It was 3:23PM.

I was reading a tutorial about something unrelated when I was told that setting up a free SSL cert and HTTPS with NGINX is easy. That there’s something nifty now called Lets Encrypt, and that they just give out free certs like candy, and make it easy to config too.

I remember being told that that was a daunting task years ago. I don’t know all that much about HTTPS, but I’ve been on a little bit of an encryption kick lately. There was no way I was going to pass up the chance to add a little extra security to the internet!

So I go to

I’m told I should use certbot, since I have shell access to my server.

At I tell a cute robot-key-creature what web server and operating system I’m using — NGINX and CentOS7. The cute robot tells me to add a repository I already added years ago to my yum repo list, so I skip that step and simply run sudo yum install certbot-nginx. It works.

The site tells me I can go all-in via sudo certbot --nginx, in which case the package will go ahead and edit my NGINX conf files itself, or I can just use the certbot to get the cert and set up the confs myself. I went all in.

I was given a few basic prompts — I was asked for my email and had to agree to ToS — and then it got cool. It asked me which hosts I wanted to set up. I didn’t have to do anything and there was a list of what I believe are all the domains pointing to my IP, including with “subdomain” specificity. I chose to only set up and…

And then it failed validation.

The error message:

Failed authorization procedure. (tls-sni-01): urn:acme:error:connection :: The server could not connect to the client to verify the domain :: Error getting validation data, (tls-sni-01): urn:acme:error:connection :: The server could not connect to the client to verify the domain :: Error getting validation data

My firewall wouldn’t let the certbot reach out and do what it needed to do. Being impatient, I temporarily turned off my firewall rather than configuring it to allow HTTPS and then I re-ran the certbot. I got another prompt asking me whether or not I wanted to force the site(s) to direct to HTTPS and that was that. There was my site, running HTTPS, and doing a 301 redirect for the HTTP URLS!

I did have to enable HTTPS on my firewall and restart it. Running sudo firewall-cmd --permanent --add-service=https and sudo service firewalld restart did it!
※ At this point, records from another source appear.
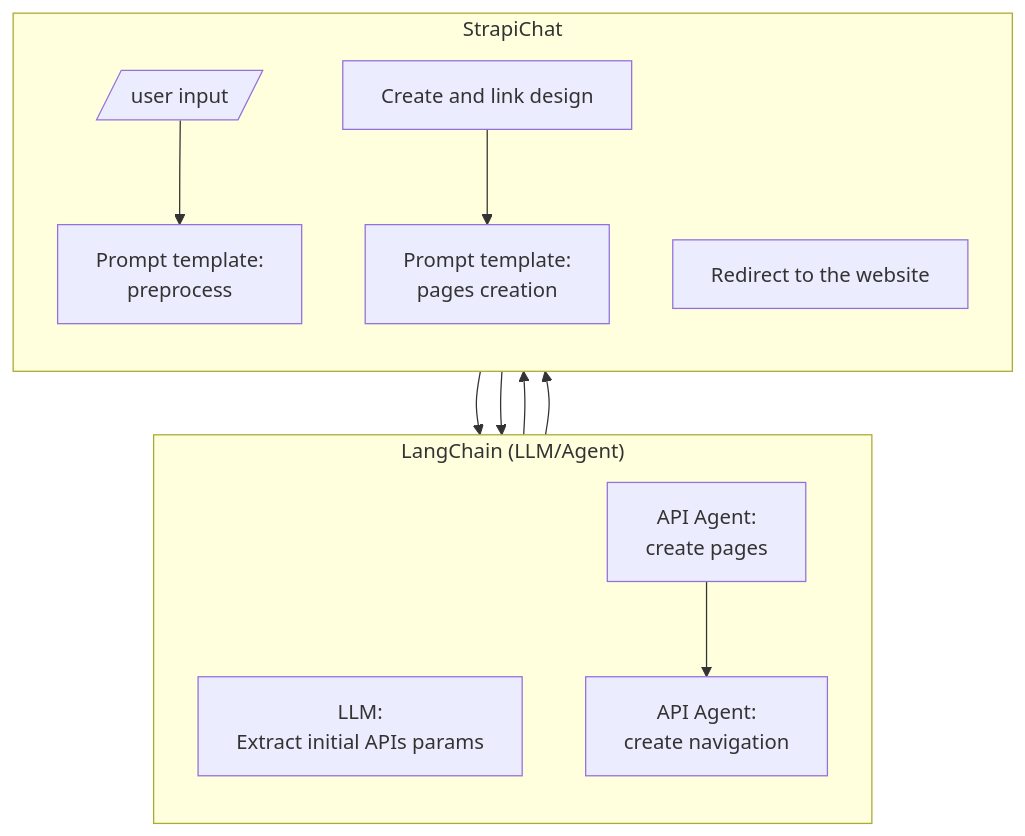
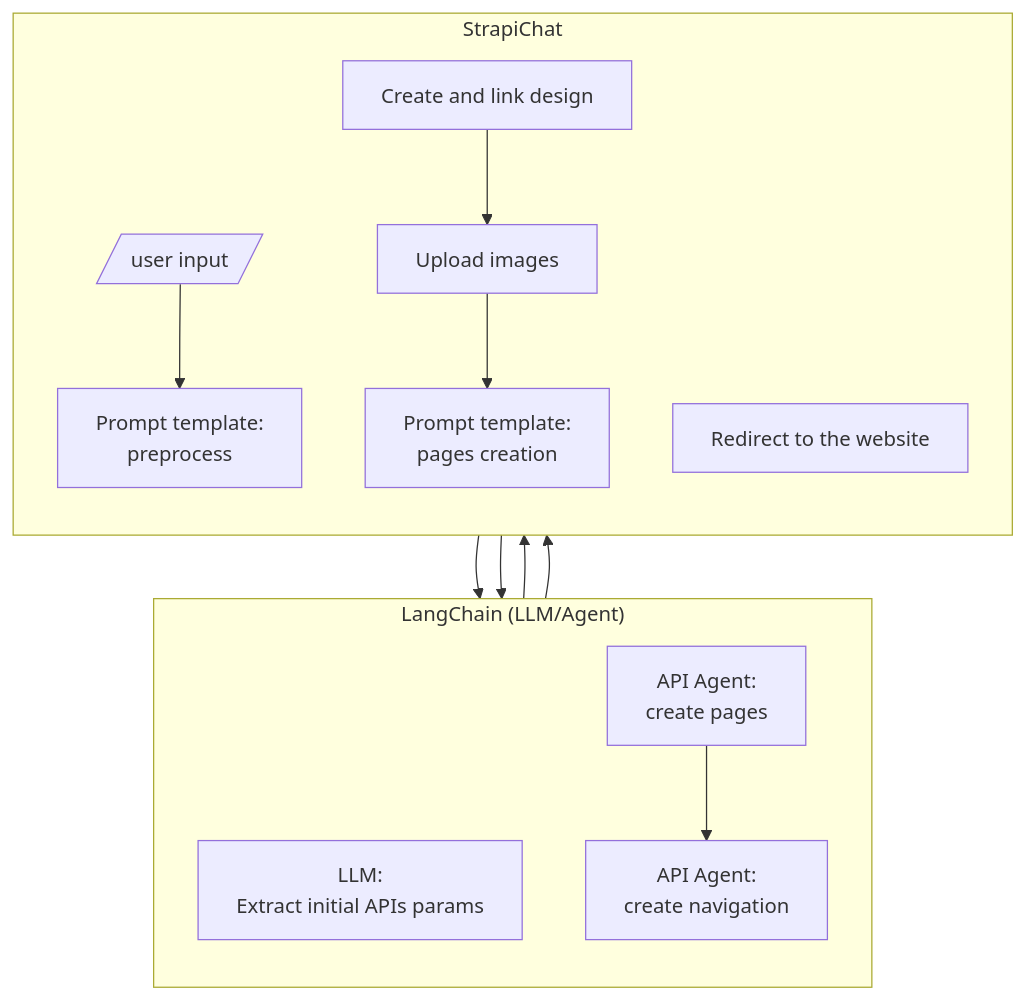
The third of 3 diagrams in README.md (alallaqi/poc-strapi-chat), drawn with Mermaid before and after one commit. The commit also changed 2 other files, not shown here.

Commit message:
- attempt to use DALL-e (commented) - refine home page prompt

````diff
--- a/README.md
+++ b/README.md
@@ -47,27 +47,29 @@
 ```mermaid
 flowchart TB
   
   subgraph "LangChain (LLM/Agent)"
    direction TB
    Preprocess[LLM:<br />Extract initial APIs params]
    AgentPages[API Agent:<br />create pages]
    AgentNav[API Agent:<br />create navigation]
   end
 
   subgraph StrapiChat
     direction TB
     Input[/user input/]
     PromptPreprocess[Prompt template:<br />preprocess]
     CreateDesign[Create and link design]
+    UploadImages[Upload images]
     PromptAgentPages[Prompt template:<br />pages creation]
     Redirect[Redirect to the website]
   end
 
   Input --> PromptPreprocess
   PromptPreprocess --> Preprocess
   Preprocess --> CreateDesign
-  CreateDesign --> PromptAgentPages
+  CreateDesign --> UploadImages
+  UploadImages --> PromptAgentPages
   PromptAgentPages --> AgentPages
   AgentPages --> AgentNav
   AgentNav --> Redirect
 ```
````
My site was running HTTPS and only HTTPS by 4pm. It was glorious.

Which isn’t to say there weren’t other problems. My site wasn’t actually running properly.

Yes, certbot inserted the rather simple nginx confs in the right spot to get my site to serve HTTPS and redirect HTTP. This is surprising, really, as I have a rather odd nginx setup; I use nginx both as my server and my cache server, with one server block listening on port 80 and cacheing things and an upstream server block listening on and serving files or whatever PHP gives it. Based on the console output from certbot, it did experience some confusion with my conf files, but it nonetheless accurately put this in the right server block (the top-level one):

listen 443 ssl; # managed by Certbot
ssl_certificate /etc/letsencrypt/live/; # managed by Certbot
ssl_certificate_key /etc/letsencrypt/live/; # managed by Certbot
include /etc/letsencrypt/options-ssl-nginx.conf; # managed by Certbot

if ($scheme != "https") {
return 301 https://$host$request_uri;
} # managed by Certbot

# Redirect non-https traffic to https
# if ($scheme != "https") {
# return 301 https://$host$request_uri;
# } # managed by Certbot

But when that first server block handed off the request to the second server block, it didn’t hand off the information explaining that the original request was HTTPS, and the PHP generating my site at the end certainly had no knowledge of whether or not the site was HTTPS. As I understand it, this is a potential problem with HTTPS and proxies for frameworks other than WordPress, but it is definitely a problem for WordPress.

Completely expectedly, I had to go through the usual process of changing WP over to using the new URL with the https in it instead of HTTP, but that’s just a given part of the process of working with WordPress. Once I did that, the site was mostly working — except for the dashboard. If you try hitting the HTTPS version of the admin section of a WordPress site, WordPress wants $_SERVER[‘HTTPS’] to be set. It has to be set, I believe, to either 1 or ‘ON’. Otherwise you’ll get an endless redirect loop.

There are a number of unpleasant ways to get around this, and I’m not certain this is the one I’m going to go with in the long-term. Maybe I’ll just finally give in and stop using WP. But in the meantime, I simply added this in with the other stuff in my nginx config directing extra variables to be handed off to fast_cgi by NGINX: fastcgi_param HTTPS ON; and voila, no more redirects!

Thankfully, in writing this, I went back to look at the certbot website, and realized there’s an additional step I have to do, some time in the next 90 days. Apparently LetsEncrypt certs expire every 90 days, and while it’s at least as straightforward to renew them, one still has to do so. The certbot recommends setting up a process that tries to renew them twice a day every day. Better safe than sorry and all that.

Hopefully I’ll remember to do that tomorrow.